The move also means that legacy Shearman lawyers at the now-merged firm will avoid taking the pay cut they faced when it was reported in April that A&O Shearman would stick with the legacy A&O NQ salary of £125,000 rather than matching Shearman’s £145,000.

However, some recruiters are warning that this latest round of NQ and trainee salary hikes will raise concerns among mid to senior-level lawyers.

Speaking to Legal Business, David von Dadelszen, director at James Legal, said: ‘This is a slightly alarming continuing trend that isn’t reflecting of increasing salaries for more senior lawyers where it may create retention issues. Clients must question getting advice from junior lawyers who are paid so highly.’
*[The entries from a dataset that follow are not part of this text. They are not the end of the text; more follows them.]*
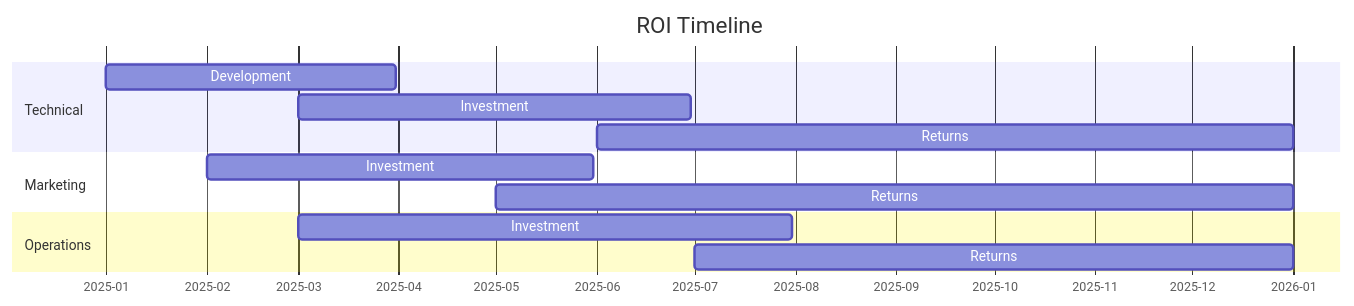
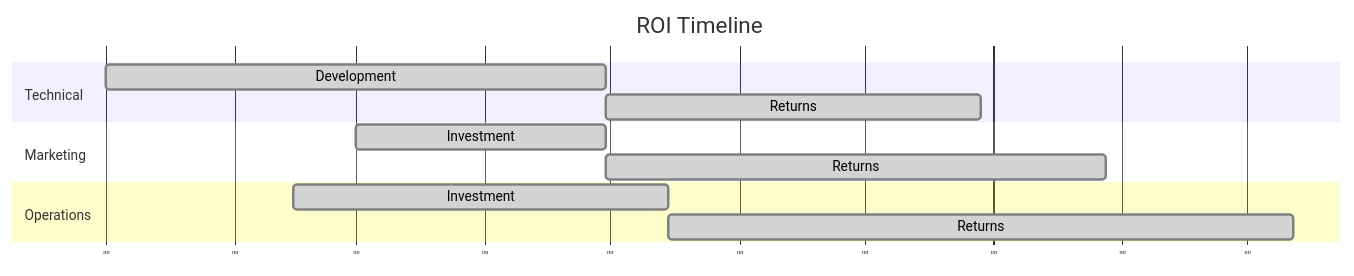
One commit to MEMEFANS/memefans changed the third of 13 diagrams in docs/whitepaper/product-features.md. Above: the diagram before and after it, drawn with Mermaid. The commit also changed other lines of this file, not shown here.

Commit message:
更新ROI时间轴图表：移除时间轴数字和红线

````diff
--- a/docs/whitepaper/product-features.md
+++ b/docs/whitepaper/product-features.md
@@ -139,20 +139,18 @@
 ```mermaid
 gantt
     title ROI Timeline
-    dateFormat YYYY-MM-DD
-    axisFormat %Y-%m
-    todayMarker off
+    dateFormat  YYYY-MM-DD
+    axisFormat ""
     
     section Technical
-    Development :2025-01-01, 2025-03-31
-    Investment  :2025-03-01, 2025-06-30
-    Returns     :2025-06-01, 2026-01-01
+    Development    :done, dev1, 2024-01-01, 120d
+    Returns        :done, ret1, after dev1, 90d
     
     section Marketing
-    Investment  :2025-02-01, 2025-05-31
-    Returns     :2025-05-01, 2026-01-01
+    Investment     :done, inv1, 2024-03-01, 60d
+    Returns        :done, ret2, after inv1, 120d
     
     section Operations
-    Investment  :2025-03-01, 2025-07-31
-    Returns     :2025-07-01, 2026-01-01
+    Investment     :done, inv2, 2024-02-15, 90d
+    Returns        :done, ret3, after inv2, 150d
 ```
````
In a similar vein, Hannah Benger, business manager at Montresor Legal told LB: ‘Magic Circle salaries usually level out at the mid to senior level, which may create some issues, particularly given the consistent increases at leading US firms.’

She continued: ‘The other Magic Circle firms may find it harder to retain their top talent if they do not match the £150,000 NQ salary level. Although there has been some disparity in NQ pay between the Magic Circle in recent years, this is harder to justify given the significant and uniform increase at Freshfields, Linklaters and Clifford Chance.’

The increases will pile pressure to up salaries on other London firms. Slaughter and May last raised NQ salaries in November, with no further increase after its most recently six-monthly pay review in April.

However, many US firms continue to offer pay packets still more generous than even the increased Magic Circle rates. In Benger’s words: ‘The client base of Magic Circle firms is different to US firm clients who are used to paying a lot more.’

With NQ bonuses to be paid out in the coming months, Benger added: ‘It will be interesting to see what the Magic Circle firms do with bonuses. It is coming up to bonus season, and there is likely to be renewed interest in making a move to premium US firms if Magic Circle firms cannot compete with Cravath bonuses.’